(Front-end code change data)
╔══

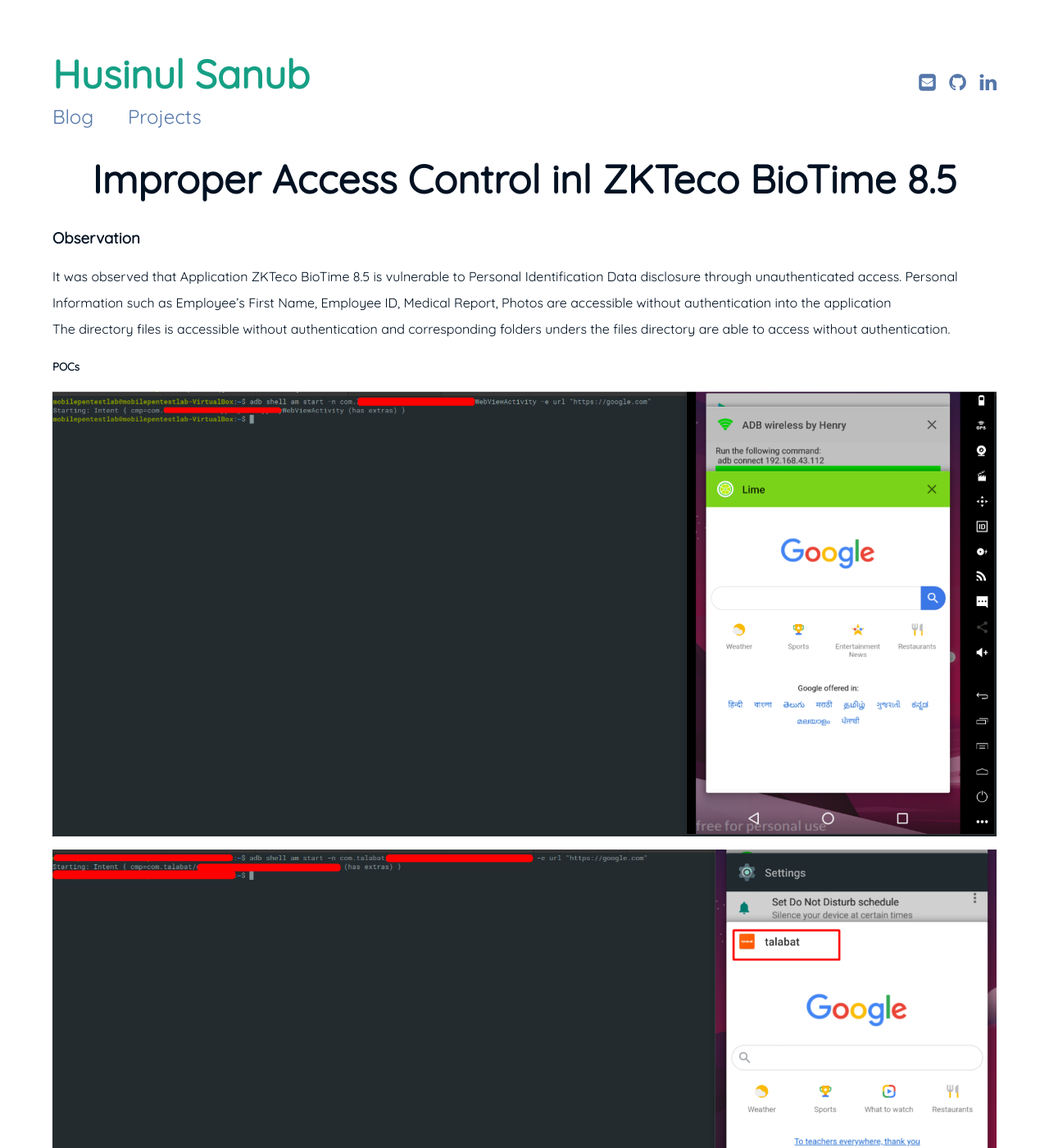
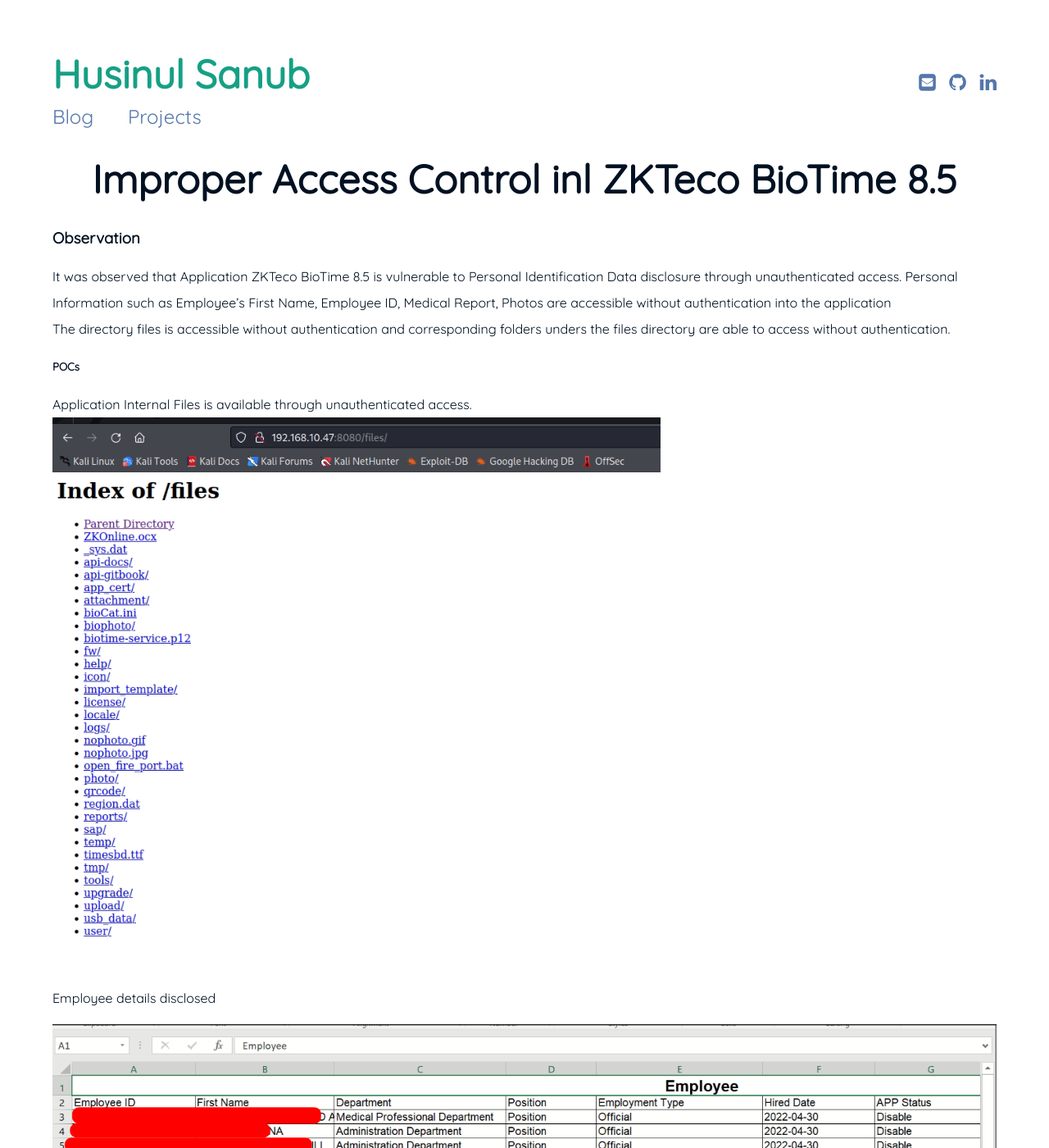
Before and after one commit to husinul/husinul.github.io, a Jekyll site: the page built from _posts/2023-09-10-Healthcare Security.md, in a window 1280 px wide and 1400 px high. Shown: the whole window at 82% size. Built offline with Jekyll 4.4.1, drawn with Linux system fonts in a browser that asks for light colours.

Commit message:
Update 2023-09-10-Healthcare Security.md

```diff
--- a/_posts/2023-09-10-Healthcare Security.md
+++ b/_posts/2023-09-10-Healthcare Security.md
@@ -11,10 +11,16 @@
 The directory files is accessible without authentication and corresponding folders unders the files directory are able to access without authentication.
 
 ##### POCs
+Application Internal Files is available through unauthenticated access.
+![image1](/assets/img/directory_traversal_files.png)
 
-![image1](/assets/img/lime.png)
+Employee details disclosed
 
-![image1](/assets/img/talabat.png)
+![image1](/assets/img/employee.png)
+
+![image1](/assets/img/employee_details_2.png)
+
+![image1](/assets/img/medical-leave.png)
 
 
 ##### Risk
```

╚══

Check each line above for the string "access", then copy the ones that have it.

• Task answer:
 The directory files is accessible without authentication and corresponding folders unders the files directory are able to access without authentication.
+Application Internal Files is available through unauthenticated access.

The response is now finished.